Return every record below exactly as written, omitting any pictures.
Start of Task input
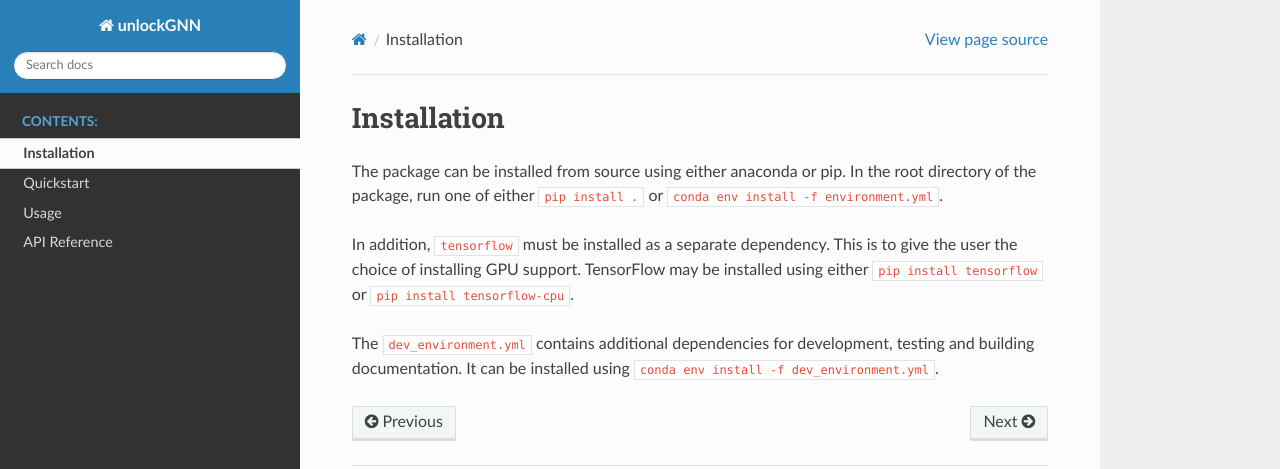
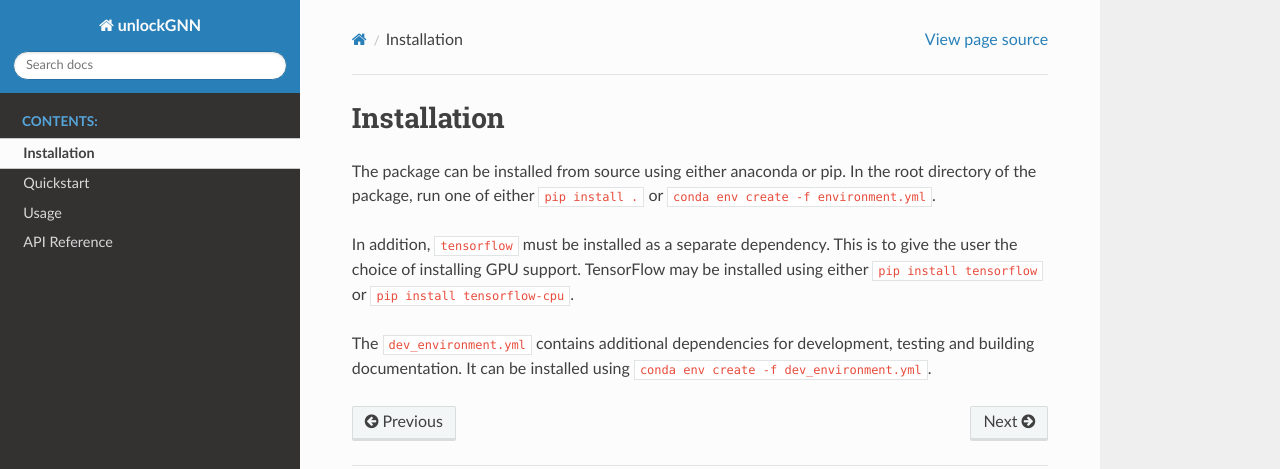
Before and after one commit to a-ws-m/unlockNN, a Sphinx documentation site: the page built from docs/source/installation.rst, in a window 1280 px wide. Shown: the top 469 px of the page. Built offline with Sphinx 7.4.7 and the Read the Docs theme 2.0.0, drawn with Linux system fonts in a browser that asks for light colours.

Commit message:
Conda environment command fix

```diff
--- a/docs/source/installation.rst
+++ b/docs/source/installation.rst
@@ -4,11 +4,11 @@ Installation
 The package can be installed from source using either anaconda or pip.
 In the root directory of the package, run one of either
 ``pip install .`` or
-``conda env install -f environment.yml``.
+``conda env create -f environment.yml``.
 
 In addition, ``tensorflow`` must be installed as a separate dependency.
 This is to give the user the choice of installing GPU support.
 TensorFlow may be installed using either ``pip install tensorflow`` or ``pip install tensorflow-cpu``.
 
 The ``dev_environment.yml`` contains additional dependencies for development, testing and building documentation.
-It can be installed using ``conda env install -f dev_environment.yml``.
+It can be installed using ``conda env create -f dev_environment.yml``.
```
Also changed, not shown: README.md (+2 -2 lines).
End of Task input
● Expected answer
Before and after one commit to a-ws-m/unlockNN, a Sphinx documentation site: the page built from docs/source/installation.rst, in a window 1280 px wide. Shown: the top 469 px of the page. Built offline with Sphinx 7.4.7 and the Read the Docs theme 2.0.0, drawn with Linux system fonts in a browser that asks for light colours.

Commit message:
Conda environment command fix

```diff
--- a/docs/source/installation.rst
+++ b/docs/source/installation.rst
@@ -4,11 +4,11 @@ Installation
 The package can be installed from source using either anaconda or pip.
 In the root directory of the package, run one of either
 ``pip install .`` or
-``conda env install -f environment.yml``.
+``conda env create -f environment.yml``.
 
 In addition, ``tensorflow`` must be installed as a separate dependency.
 This is to give the user the choice of installing GPU support.
 TensorFlow may be installed using either ``pip install tensorflow`` or ``pip install tensorflow-cpu``.
 
 The ``dev_environment.yml`` contains additional dependencies for development, testing and building documentation.
-It can be installed using ``conda env install -f dev_environment.yml``.
+It can be installed using ``conda env create -f dev_environment.yml``.
```
Also changed, not shown: README.md (+2 -2 lines).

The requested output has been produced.